### Task objective
Examine each line of the data. Copy those that contain the string "color".

#####

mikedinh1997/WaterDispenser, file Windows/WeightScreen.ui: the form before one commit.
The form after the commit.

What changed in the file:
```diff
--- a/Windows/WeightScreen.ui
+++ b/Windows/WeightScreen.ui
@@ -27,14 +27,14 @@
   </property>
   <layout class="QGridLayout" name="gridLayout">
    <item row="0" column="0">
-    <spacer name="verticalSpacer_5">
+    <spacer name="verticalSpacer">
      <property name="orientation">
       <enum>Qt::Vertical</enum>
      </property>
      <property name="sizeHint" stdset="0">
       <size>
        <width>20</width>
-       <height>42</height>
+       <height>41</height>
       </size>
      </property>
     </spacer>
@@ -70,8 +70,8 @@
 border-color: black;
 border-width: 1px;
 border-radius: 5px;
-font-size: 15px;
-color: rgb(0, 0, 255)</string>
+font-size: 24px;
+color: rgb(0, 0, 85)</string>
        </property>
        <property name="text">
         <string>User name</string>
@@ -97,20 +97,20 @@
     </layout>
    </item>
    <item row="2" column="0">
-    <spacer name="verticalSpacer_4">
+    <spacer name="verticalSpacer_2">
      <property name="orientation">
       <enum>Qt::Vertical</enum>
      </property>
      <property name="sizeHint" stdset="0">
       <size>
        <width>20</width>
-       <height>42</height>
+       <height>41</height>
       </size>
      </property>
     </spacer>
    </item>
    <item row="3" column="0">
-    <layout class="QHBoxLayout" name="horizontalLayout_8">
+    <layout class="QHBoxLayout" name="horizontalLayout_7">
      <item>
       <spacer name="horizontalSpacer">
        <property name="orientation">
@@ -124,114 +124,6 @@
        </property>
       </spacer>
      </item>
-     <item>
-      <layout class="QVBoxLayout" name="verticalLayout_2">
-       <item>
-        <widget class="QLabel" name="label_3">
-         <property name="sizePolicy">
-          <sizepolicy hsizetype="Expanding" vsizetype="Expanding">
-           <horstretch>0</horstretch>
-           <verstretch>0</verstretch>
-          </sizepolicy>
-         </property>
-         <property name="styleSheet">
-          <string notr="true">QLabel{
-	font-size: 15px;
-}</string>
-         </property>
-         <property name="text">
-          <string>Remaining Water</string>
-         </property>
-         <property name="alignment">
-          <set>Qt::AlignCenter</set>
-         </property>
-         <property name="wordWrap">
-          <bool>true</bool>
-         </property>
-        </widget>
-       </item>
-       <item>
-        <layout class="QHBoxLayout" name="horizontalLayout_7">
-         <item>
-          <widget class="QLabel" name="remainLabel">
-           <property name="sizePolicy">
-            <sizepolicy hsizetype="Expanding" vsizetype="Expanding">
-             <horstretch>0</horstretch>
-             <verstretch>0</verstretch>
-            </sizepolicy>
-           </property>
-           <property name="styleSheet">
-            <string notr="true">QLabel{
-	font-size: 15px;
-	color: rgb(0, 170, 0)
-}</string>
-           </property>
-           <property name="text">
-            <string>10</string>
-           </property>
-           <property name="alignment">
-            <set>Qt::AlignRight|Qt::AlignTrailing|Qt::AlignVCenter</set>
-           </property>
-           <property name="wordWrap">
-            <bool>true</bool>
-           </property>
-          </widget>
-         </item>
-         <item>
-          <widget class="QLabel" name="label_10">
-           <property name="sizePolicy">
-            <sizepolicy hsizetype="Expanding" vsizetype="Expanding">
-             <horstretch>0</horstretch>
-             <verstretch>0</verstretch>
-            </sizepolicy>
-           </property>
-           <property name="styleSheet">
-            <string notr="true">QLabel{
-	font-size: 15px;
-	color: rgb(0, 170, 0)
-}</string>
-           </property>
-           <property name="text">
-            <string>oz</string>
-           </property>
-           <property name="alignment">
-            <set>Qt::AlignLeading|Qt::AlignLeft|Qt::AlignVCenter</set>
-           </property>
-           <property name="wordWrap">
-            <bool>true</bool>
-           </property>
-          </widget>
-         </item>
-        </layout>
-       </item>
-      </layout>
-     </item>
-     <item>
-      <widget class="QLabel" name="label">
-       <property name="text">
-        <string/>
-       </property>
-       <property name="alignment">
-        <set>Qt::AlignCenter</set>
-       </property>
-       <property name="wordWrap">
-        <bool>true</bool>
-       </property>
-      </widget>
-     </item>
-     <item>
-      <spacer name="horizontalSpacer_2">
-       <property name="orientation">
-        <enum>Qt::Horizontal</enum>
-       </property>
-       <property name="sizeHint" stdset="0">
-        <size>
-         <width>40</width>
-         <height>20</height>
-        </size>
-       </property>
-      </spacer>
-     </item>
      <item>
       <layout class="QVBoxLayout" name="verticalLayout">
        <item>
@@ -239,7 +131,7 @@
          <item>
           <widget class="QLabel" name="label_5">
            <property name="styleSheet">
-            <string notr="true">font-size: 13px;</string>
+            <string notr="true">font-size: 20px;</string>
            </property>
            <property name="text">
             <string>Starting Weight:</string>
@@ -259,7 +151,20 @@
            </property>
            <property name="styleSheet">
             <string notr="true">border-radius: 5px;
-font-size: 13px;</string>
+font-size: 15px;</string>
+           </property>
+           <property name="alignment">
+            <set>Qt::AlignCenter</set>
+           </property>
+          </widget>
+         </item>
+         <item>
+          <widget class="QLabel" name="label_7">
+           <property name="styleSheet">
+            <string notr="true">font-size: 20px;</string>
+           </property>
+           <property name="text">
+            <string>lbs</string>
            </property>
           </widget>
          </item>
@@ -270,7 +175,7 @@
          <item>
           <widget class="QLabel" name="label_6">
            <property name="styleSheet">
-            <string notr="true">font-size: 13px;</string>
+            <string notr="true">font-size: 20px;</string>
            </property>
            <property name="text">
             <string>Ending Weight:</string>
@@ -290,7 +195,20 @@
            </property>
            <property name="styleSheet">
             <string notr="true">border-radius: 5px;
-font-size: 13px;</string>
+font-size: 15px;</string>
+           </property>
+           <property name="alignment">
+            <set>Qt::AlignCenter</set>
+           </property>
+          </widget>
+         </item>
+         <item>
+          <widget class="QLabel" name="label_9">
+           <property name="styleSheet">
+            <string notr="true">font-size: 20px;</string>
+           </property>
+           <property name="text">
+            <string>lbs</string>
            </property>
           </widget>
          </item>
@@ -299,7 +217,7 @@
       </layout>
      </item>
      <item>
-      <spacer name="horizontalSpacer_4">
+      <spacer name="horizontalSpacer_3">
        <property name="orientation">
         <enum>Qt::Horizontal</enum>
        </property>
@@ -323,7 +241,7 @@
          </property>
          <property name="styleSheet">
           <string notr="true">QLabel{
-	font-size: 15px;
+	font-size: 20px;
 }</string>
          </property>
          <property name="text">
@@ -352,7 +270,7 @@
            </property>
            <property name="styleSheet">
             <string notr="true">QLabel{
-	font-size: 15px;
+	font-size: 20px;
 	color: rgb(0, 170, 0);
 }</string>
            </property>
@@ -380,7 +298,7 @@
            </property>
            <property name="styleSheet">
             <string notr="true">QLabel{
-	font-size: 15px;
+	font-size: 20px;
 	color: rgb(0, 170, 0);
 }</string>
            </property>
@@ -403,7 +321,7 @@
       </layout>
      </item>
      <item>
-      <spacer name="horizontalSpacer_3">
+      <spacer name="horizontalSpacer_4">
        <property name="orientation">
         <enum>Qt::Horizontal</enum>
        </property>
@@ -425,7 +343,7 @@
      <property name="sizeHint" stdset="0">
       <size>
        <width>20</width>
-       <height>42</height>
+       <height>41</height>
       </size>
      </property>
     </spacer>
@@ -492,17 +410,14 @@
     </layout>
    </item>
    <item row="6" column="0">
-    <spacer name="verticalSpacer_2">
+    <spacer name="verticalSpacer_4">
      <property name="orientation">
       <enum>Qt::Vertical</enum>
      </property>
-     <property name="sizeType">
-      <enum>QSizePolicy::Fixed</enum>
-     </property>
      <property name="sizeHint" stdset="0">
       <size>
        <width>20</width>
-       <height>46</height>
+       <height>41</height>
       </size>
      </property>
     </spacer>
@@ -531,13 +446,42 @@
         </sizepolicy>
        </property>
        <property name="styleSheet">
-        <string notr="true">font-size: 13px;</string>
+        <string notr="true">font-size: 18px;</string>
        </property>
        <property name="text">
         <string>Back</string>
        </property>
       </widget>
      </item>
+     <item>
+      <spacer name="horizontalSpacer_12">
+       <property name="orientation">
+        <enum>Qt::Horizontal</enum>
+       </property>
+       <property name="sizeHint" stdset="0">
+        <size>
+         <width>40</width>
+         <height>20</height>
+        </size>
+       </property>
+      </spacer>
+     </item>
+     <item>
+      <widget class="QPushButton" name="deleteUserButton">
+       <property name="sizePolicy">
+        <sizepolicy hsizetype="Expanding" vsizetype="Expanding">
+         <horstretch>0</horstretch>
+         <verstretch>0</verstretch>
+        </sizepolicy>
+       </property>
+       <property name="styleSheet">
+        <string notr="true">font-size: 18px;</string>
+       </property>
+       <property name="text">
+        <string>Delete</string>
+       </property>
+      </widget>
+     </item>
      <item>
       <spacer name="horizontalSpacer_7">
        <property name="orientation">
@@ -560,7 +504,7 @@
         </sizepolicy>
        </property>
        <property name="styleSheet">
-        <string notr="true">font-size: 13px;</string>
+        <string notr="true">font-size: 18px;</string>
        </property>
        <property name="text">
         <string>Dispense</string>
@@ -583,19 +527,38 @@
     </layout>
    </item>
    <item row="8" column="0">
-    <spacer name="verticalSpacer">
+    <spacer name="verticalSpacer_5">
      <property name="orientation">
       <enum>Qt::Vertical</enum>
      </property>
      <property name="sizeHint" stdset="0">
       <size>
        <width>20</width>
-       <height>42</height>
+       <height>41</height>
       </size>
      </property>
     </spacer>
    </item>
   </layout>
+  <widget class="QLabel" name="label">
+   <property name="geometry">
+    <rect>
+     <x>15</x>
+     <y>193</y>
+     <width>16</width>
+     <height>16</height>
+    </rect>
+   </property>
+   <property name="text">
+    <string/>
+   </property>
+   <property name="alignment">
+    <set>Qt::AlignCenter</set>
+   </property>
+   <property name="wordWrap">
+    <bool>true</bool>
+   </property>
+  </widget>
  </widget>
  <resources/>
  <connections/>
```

#####

### Task result
 border-color: black;
-color: rgb(0, 0, 255)</string>
+color: rgb(0, 0, 85)</string>
-	color: rgb(0, 170, 0)
-	color: rgb(0, 170, 0)
 	color: rgb(0, 170, 0);
 	color: rgb(0, 170, 0);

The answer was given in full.